Zootopia synthesizes a remarkable set of trickster mythologies. Its central conceit, that predators and prey can overcome biology and live peacefully, lies at the heart of the tradition. The trickster thrives in such boundary states. Judy refuses her life as a rural farmer to come to the big city as the very first rabbit police officer. She apprehends Nick the con artist fox, another major trickster figure in the mythological tradition, to begin work on a case which threatens to rip the utopian city apart: predators are suddenly returning to their “natural state” and viciously attacking their prey.

This evildoing seems to be the work of Mayor Lionheart (J.K. Simmons). As Henry Louis Gates reads the trickster tradition, Eshu, the monkey from African Yoruba stories uses his “signifying” skills to displace the lion’s status as the King of the Jungle. The dismantling of the mayor’s power in Zootopia comes at the hands of Judy’s police work, linking the film to the Br’er Rabbit trickster common to the African-American folk tradition.

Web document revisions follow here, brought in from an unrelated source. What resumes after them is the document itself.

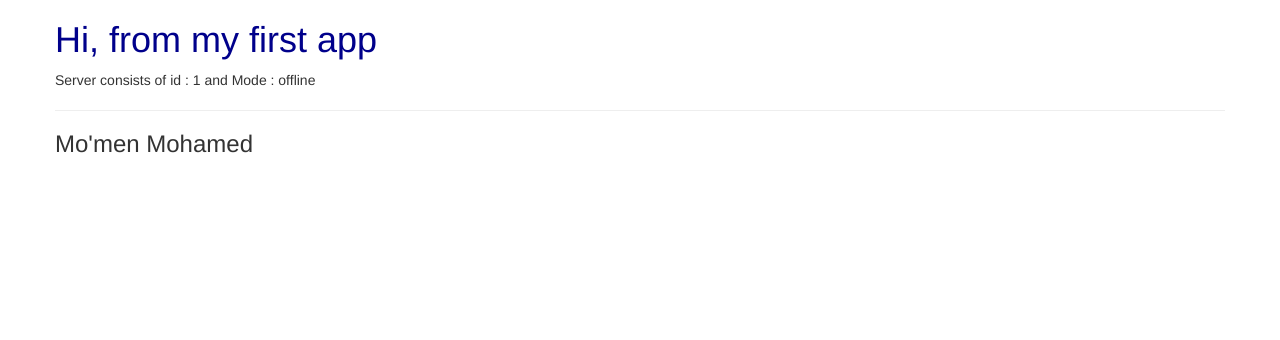
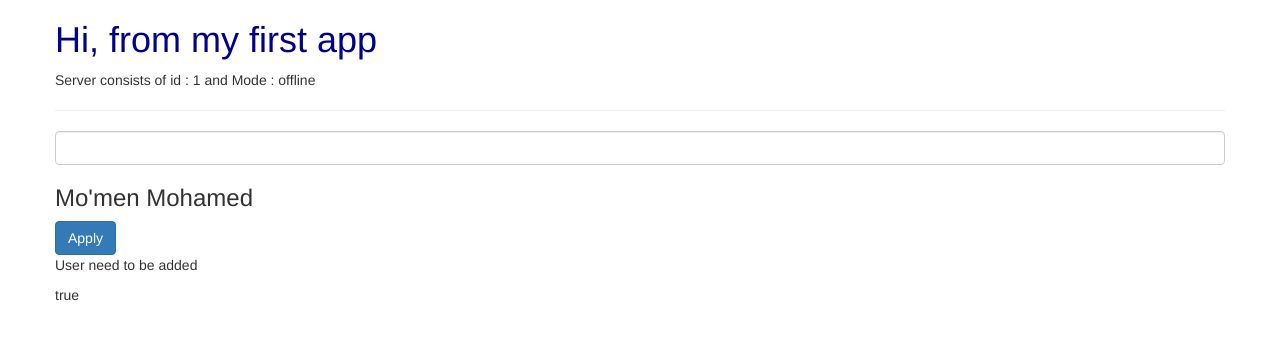
Before and after one commit to momen882001/Angular-1st-project, an Angular app in the folder my-first-project/: page / in a window 1280 px wide. Shown: the top 340 px of the page. Built offline with nearby package versions, Linux system fonts and the light colour scheme.

Commit message:
Data Binding

```diff
--- a/my-first-project/src/app/app.module.ts
+++ b/my-first-project/src/app/app.module.ts
@@ -4,6 +4,7 @@ import { BrowserModule } from '@angular/platform-browser';
 import { AppComponent } from './app.component';
 import { ServerComponent } from './server/server.component';
 import { UserComponent } from './user/user.component';
+import { FormsModule } from '@angular/forms';
 
 @NgModule({
   declarations: [
@@ -12,7 +13,8 @@ import { UserComponent } from './user/user.component';
     UserComponent
   ],
   imports: [
-    BrowserModule
+    BrowserModule,
+    FormsModule
   ],
   providers: [],
   bootstrap: [AppComponent]
--- a/my-first-project/src/app/server/server.component.ts
+++ b/my-first-project/src/app/server/server.component.ts
@@ -5,11 +5,12 @@ import { Component } from '@angular/core';
   templateUrl: './server.component.html',
   styleUrls: ['./server.component.css'],
 })
+
 export class ServerComponent {
   serverId: number = 1;
   serverMode: string = 'offline';
 
-  getServerMode() {
+  getServerMode() : string {
     return this.serverMode;
   }
 }
--- a/my-first-project/src/app/user/user.component.html
+++ b/my-first-project/src/app/user/user.component.html
@@ -1 +1,12 @@
+<input [(ngModel)]="inputText" type="text" class="form-control" />
+<p>{{ inputText }}</p>
 <h3>Mo'men Mohamed</h3>
+<button
+  [disabled]="!allowUser"
+  (click)="onCreatingUser()"
+  class="btn btn-primary"
+>
+  Apply
+</button>
+<p [innerText]="addingUser"></p>
+<p [innerText]="allowUser"></p>
--- a/my-first-project/src/app/user/user.component.ts
+++ b/my-first-project/src/app/user/user.component.ts
@@ -5,6 +5,23 @@ import { Component } from '@angular/core';
   templateUrl: './user.component.html',
   styleUrls: ['./user.component.css']
 })
+
 export class UserComponent {
+  inputText : string = ''
+  addingUser : string = "User need to be added"
+  allowUser : boolean = false;
+  constructor() {
+    setTimeout(() => {
+      this.allowUser = true;
+    },2000)
+  }
+
+  onCreatingUser() : void {
+    this.addingUser = "user added successfully"
+  }
+
+  handlingUpdating(event : Event) : void  {
+    this.inputText = (<HTMLInputElement>event.target).value
+  }
 
 }
```
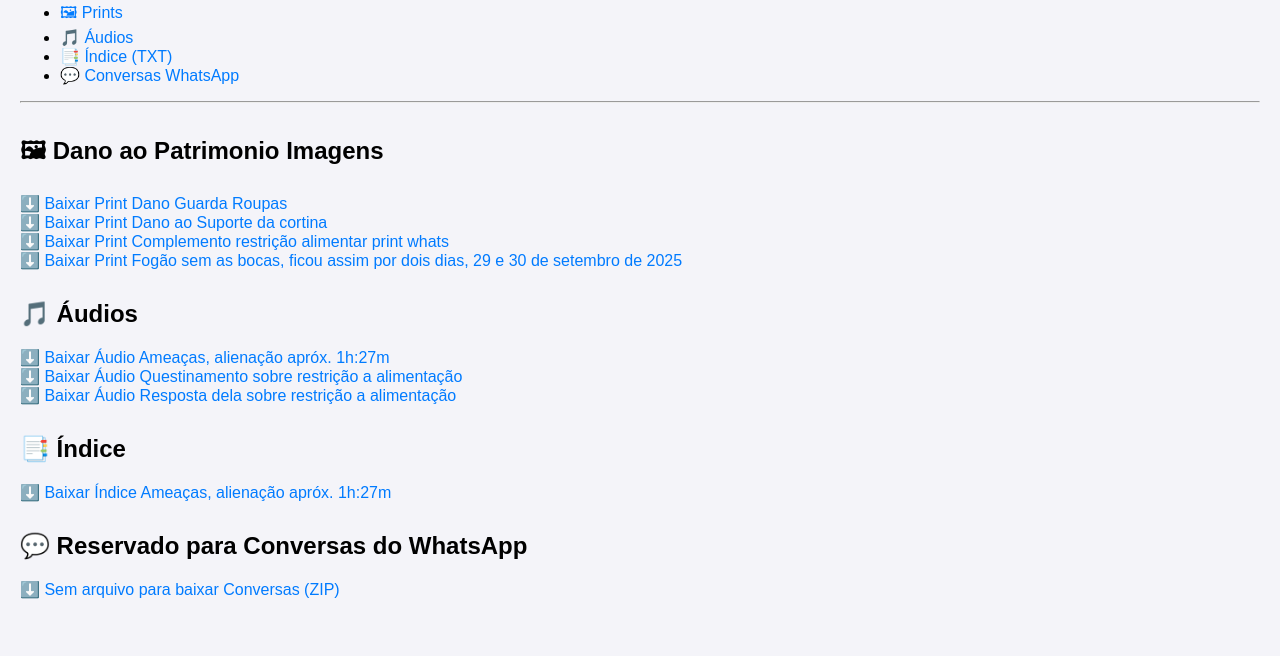
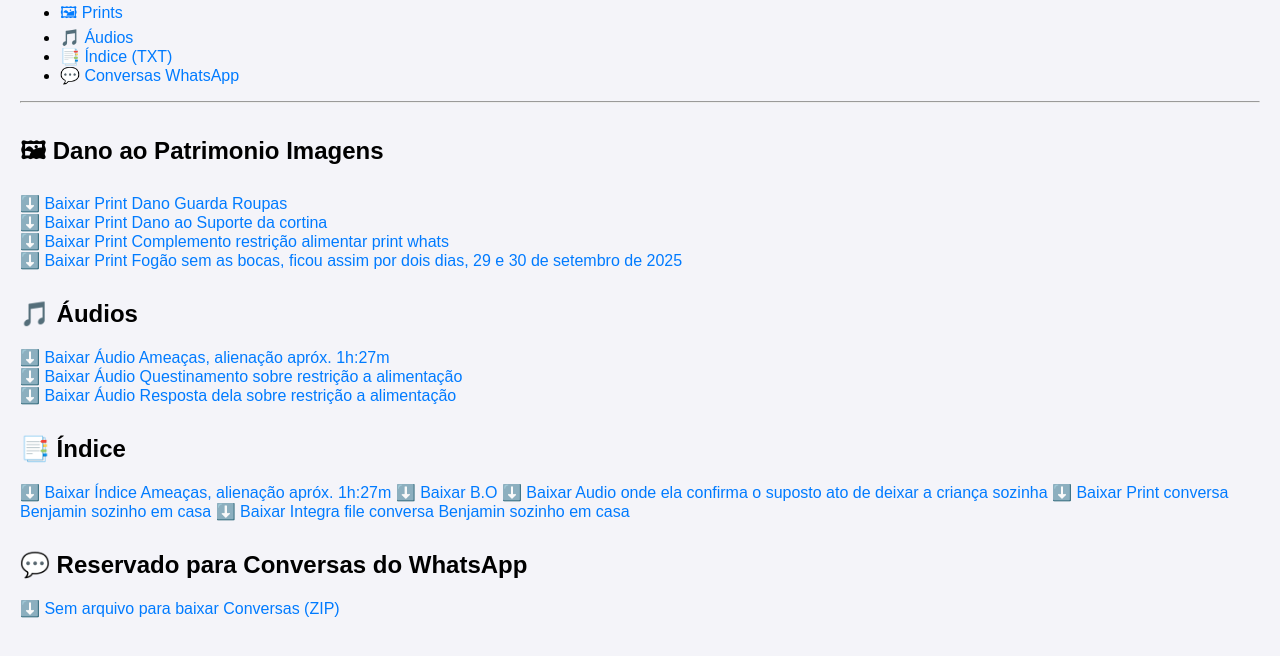
Before and after one commit to alderson86/broken-rings, a plain HTML site: page index.html in a window 1280 px wide. Shown: the part 80-736 px from the top of the page. Drawn offline with Linux system fonts and the light colour scheme.

Commit message:
Update index.html

```diff
--- a/index.html
+++ b/index.html
@@ -41,6 +41,10 @@
   <section id="indice">
     <h2>📑 Índice</h2>
     <a href="https://drive.google.com/file/d/1a71-5zRzaXIzypnrTk-Hd5iMRbf4zVjh/view?usp=drive_link" target="_blank">⬇️ Baixar Índice Ameaças, alienação apróx. 1h:27m</a>
+    <a href="https://drive.google.com/file/d/1b1Kn-5yTNW9aNAUrt52wsB89VecQGvnc/view?usp=sharing">⬇️ Baixar B.O </a>
+     <a href="https://drive.google.com/file/d/1kdY5elq9wbIEOxJ81GxaSZHGz_CQYL4z/view?usp=sharing">⬇️ Baixar Audio onde ela confirma o suposto ato de deixar a criança sozinha  </a>
+ <a href="https://drive.google.com/file/d/1FYLXmaf-unZQ3AnCQyxbbmV4otVrATqq/view?usp=sharing">⬇️ Baixar Print conversa Benjamin sozinho em casa </a>
+   <a href="https://drive.google.com/file/d/1vuEW6RvE7zJKGqTTkjgmTzX9MYQFV-Y8/view?usp=sharing">⬇️ Baixar Integra file conversa Benjamin sozinho em casa </a>
   </section>
 
   <section id="whatsapp">
```
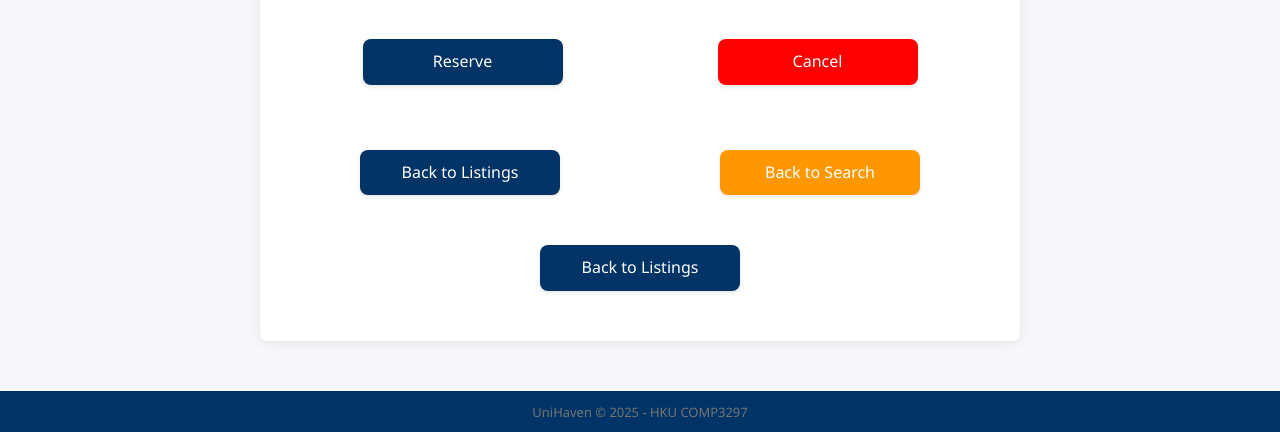
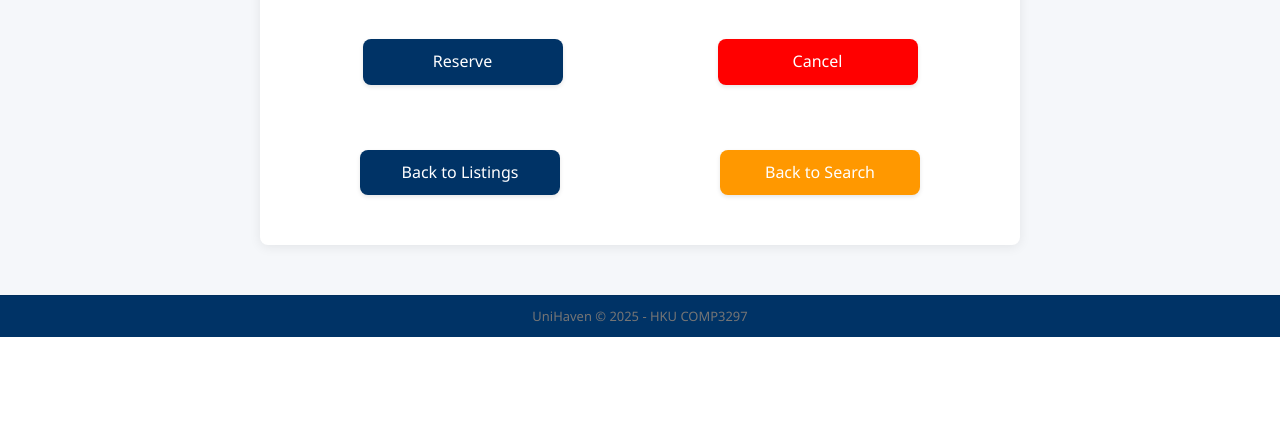
Before and after one commit to GuiyinTIAN/UniHaven, a Django app: page /accommodation/1/ in a window 1280 px wide. Shown: the part 875-1307 px from the top of the page. After the commit the page ends 1212 px from the top, so only its background shows below. Run offline with Django 5.2, Linux system fonts and the light colour scheme; tables that the repository leaves empty hold one stand-in row (values such as "Sample post").

Commit message:
delete the duplicate button

```diff
--- a/accommodation/templates/accommodation/accommodation_detail.html
+++ b/accommodation/templates/accommodation/accommodation_detail.html
@@ -60,19 +60,18 @@
         </div>
         <div style="display: flex; justify-content: center; margin-top: 15px;">
             <!-- Reserve button -->
-            <a href="javascript:void(0);" onclick="reserveAccommodation({{ accommodation.id }})" class="btn btn-primary back-button">Reserve</a>
-
-
+            <a href="javascript:void(0);" onclick="reserveAccommodation('{{ accommodation.id }}')" class="btn btn-primary back-button">Reserve</a>
             <!-- Cancel button -->
-            <a href="javascript:void(0);" onclick="cancelReservation({{ accommodation.id }})" class="btn btn-secondary back-button" style="background-color: red;">Cancel</a>
+            <a href="javascript:void(0);" onclick="cancelReservation('{{ accommodation.id }}')" class="btn btn-secondary back-button" style="background-color: red;">Cancel</a>
         </div>
 
         <div class="button-group" style="display: flex; gap: 10px; justify-content: center; margin-top: 15px;">
+            <!-- Back to Listings button -->
             <a href="{% url 'list_accommodation' %}" class="btn btn-primary back-button">Back to Listings</a>
+            <!-- Back to Search button -->
             <a href="{% url 'search_accommodation' %}" class="btn btn-secondary back-button">Back to Search</a>
         </div>
 
-        <a href="{% url 'list_accommodation' %}" class="btn btn-primary back-button">Back to Listings</a>
     </div>
 
 
```
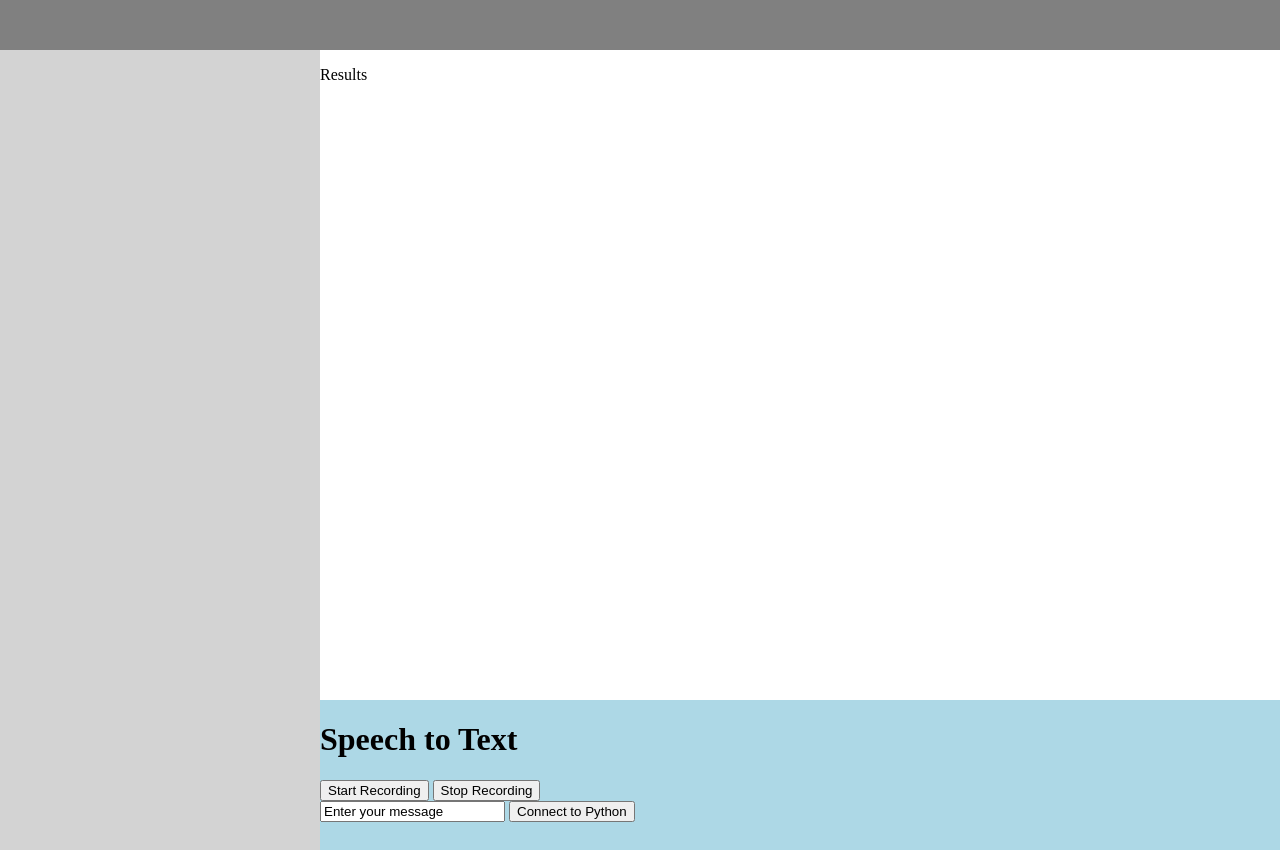
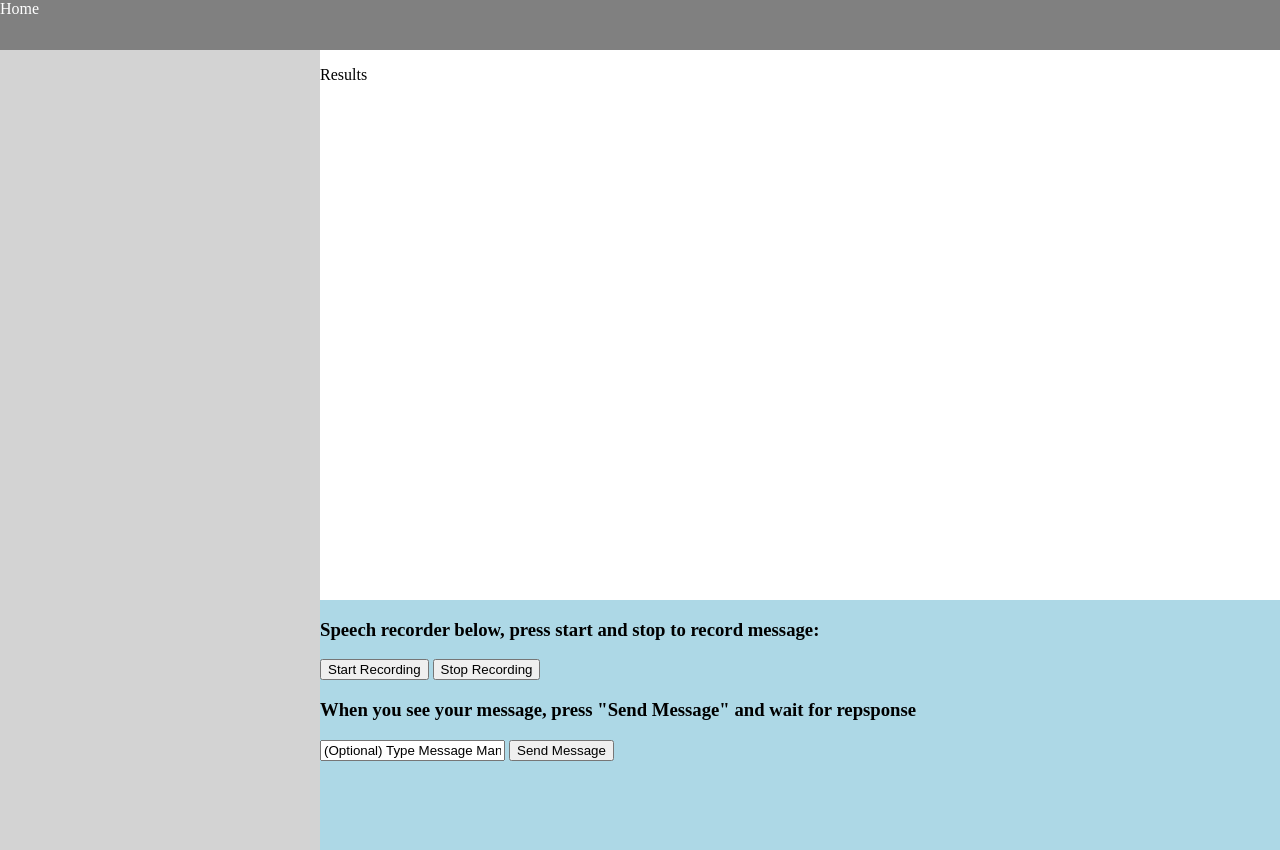
Before and after one commit to lucasgagne/testBot, a Flask app: page /home in a window 1280 px wide. Run offline with Flask 3, Linux system fonts and the light colour scheme.

Commit message:
Add files via upload

```diff
--- a/functional_work_in_progress/LangTutor.py
+++ b/functional_work_in_progress/LangTutor.py
@@ -2,7 +2,7 @@ import openai
 # A class which allows you to study foreign language in a fun
 # and interactive way
 class LangTutor:
-  KEY = "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"
+  KEY = "MY KEY"
   MODEL = "gpt-4"
   #Inputs:
   #   f_lang: The language to study as a string
@@ -48,8 +48,8 @@ class LangTutor:
       # return (response, correction, translation)
       return (response)
 
-LT = LangTutor("english", "english", "a helpful servant")
-stringy = LT.get_response("whatsup man. as a test can you say 'I am an elephant' ? ")
+LT = LangTutor("spanish", "english", "a helpful servant")
+stringy = LT.get_response("hi who are you ")
 print(stringy)
 # message = stringy[0]
 # print(message)
--- a/functional_work_in_progress/app.py
+++ b/functional_work_in_progress/app.py
@@ -2,7 +2,7 @@ from flask import Flask, render_template, request, jsonify
 from LangTutor import LangTutor
 app = Flask(__name__)
 
-@app.route("/")
+
 @app.route("/home")
 def home():
     return render_template("index.html")
@@ -11,6 +11,11 @@ def home():
 def result():
     output = request.form.to_dict()
     name = output["name"]
+
+@app.route("/")
+@app.route('/homepage')
+def homepage():
+    return render_template('homepage.html')
 
 @app.route('/hello')
 def hello():
@@ -24,5 +29,5 @@ def hello():
 #     return 'Hello, world!'
 
 if __name__ == "__main__":
-    LT = LangTutor("english", "english", "a helpful servant")
+    LT = LangTutor("spanish", "english", "a waiter who wants to know what I want to eat")
     app.run(debug = True, port = 8001)
--- a/functional_work_in_progress/static/script.js
+++ b/functional_work_in_progress/static/script.js
@@ -1,7 +1,31 @@
+//Page navigation
+// Function to handle the homepage link click event
+// Wait for the HTML document to be fully loaded
+document.addEventListener('DOMContentLoaded', function() {
+  // Get all the navigation links
+  const navLinks = document.querySelectorAll('nav ul li a');
 
+  // Attach click event listeners to each navigation link
+  navLinks.forEach(function(link) {
+    link.addEventListener('click', function(event) {
+      // Prevent the default link behavior
+      event.preventDefault();
+
+      // Get the target URL from the clicked link's href attribute
+      const targetUrl = this.getAttribute('href');
+
+      // Redirect to the target URL
+      window.location.href = targetUrl;
+    });
+  });
+
+
+
+});
+
+//Calling python GPT API below
 function processInput() {
   var userInput = document.getElementById('transcribedText').textContent;
-  // var userInput = "lucas gagne";
 
   // Append the userInput as a query parameter to the URL
   var url = '/hello?input=' + encodeURIComponent(userInput);
@@ -12,6 +36,10 @@ function processInput() {
       // Handle the result from the Flask endpoint
       // ...
       document.getElementById('resultText').textContent = result;
+      var cleanedText =  result.replace(/[^\w\s]/gi, '');
+      // Convert result text to speech and play
+      var utterance = new SpeechSynthesisUtterance(cleanedText);
+      speechSynthesis.speak(utterance);
     })
     .catch(error => {
       console.error('Error:', error);
@@ -28,7 +56,9 @@ function processInput() {
 
     startButton.addEventListener('click', () => {
         recognition = new webkitSpeechRecognition(); // Use vendor prefix for Chrome
-        recognition.lang = 'en-US'; // Set the language
+        // recognition.lang = 'en-US'; // Set the language
+        recognition.lang = 'es-ES'; // Set the language
+
         recognition.continuous = true; // Enable continuous mode
 
         recognition.onstart = () => {
--- a/functional_work_in_progress/static/style.css
+++ b/functional_work_in_progress/static/style.css
@@ -23,7 +23,7 @@ body {
   }
 
   .bottom-view {
-    height: 150px;
+    height: 250px;
     background-color: lightblue;
     /* order: 2; Added order property to display at the bottom */
   }
@@ -32,3 +32,8 @@ body {
     height: 50px;
     background-color: gray;
   }
+
+  .nav-bar a {
+    color: #fff;
+    text-decoration: none;
+  }
--- a/functional_work_in_progress/templates/index.html
+++ b/functional_work_in_progress/templates/index.html
@@ -8,6 +8,8 @@
 <body>
   <div class="nav-bar">
     <!-- Navbar content goes here -->
+    <a href="{{ url_for('homepage') }}">Home</a>
+
   </div>
   <div class="container">
     <div class="left-view">
@@ -22,15 +24,15 @@
         <!-- Bottom view content goes here -->
         <!-- speech to text below-->
 
-        <h1>Speech to Text</h1>
+        <h3>Speech recorder below, press start and stop to record message:</h3>
         <button id="startButton">Start Recording</button>
         <button id="stopButton">Stop Recording</button>
 
         <div id="transcribedText"></div>
-
+        <h3>When you see your message, press "Send Message" and wait for repsponse</h3>
         <!-- message to gpt below-->
-        <input type="text" id="inputField" value="Enter your message">
-        <button onclick="processInput()">Connect to Python</button>
+        <input type="text" id="inputField" value="(Optional) Type Message Manually">
+        <button onclick="processInput()">Send Message</button>
       </div>
     </div>
   </div>
```
Also changed, not shown: functional_work_in_progress/templates/homepage.html (added, +14 -0 lines). Lines whose indentation alone changed are shown as unchanged.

The con artist fox positions the film as heir to another trickster mythology, one concerned with the Native American coyote. In one story, coyote helps people fight against frogs monopolizing their water supply. His explanation—“it is not right that one people have all the water”—strikes at the heart of the politics of Zootopia. The film’s plot, about two different tricksters combining forces to fight injustice and restore a socially just world allegorizes our current political plight. As Donald Trump activates the worst parochialism in the American character, summoning fear as a political weapon to kick immigrants out of the country via deportation and wall-building, Zootopia summons a massive counter-cultural force, the best of what America has been, a place of opportunity and understanding.

While the film’s didactic dialogue makes this project clear, it is its images that best carry the artistic banner. The film opens with a young Judy in elementary school delivering a puppet show that exposes our fear of predators as a thing of the past: the spectators of the fiction, predator and prey, live in peaceful co-existence, horrified at the puppets’ vicious behavior in the play. At the end of the film, this imagistic artifice is re-activated.

The villain thinks she has trapped our heroes in a pit at a natural history museum. She fires what she thinks is serum into the fox, knowing that he will revert to barbarity and devour Judy. However, Nick and Judy have tricked her, replicating the performance from the beginning of the film to coax her confession. The plan works, and she is arrested. The fact that this villain is a cute sheep is the film’s ultimate embrace of the trickster tradition: the final narrative border crossing is an adage: beware the wolf in sheep’s clothing. Zootopia trumps the Donald, refusing to duck behind his embrace of barbarism. Though we dearly miss Dr. Seuss’ trickster voice, his animated spirit lives on, and we continue to fight that which cannot be tolerated, injustice and inhumanity.

–Walter Metz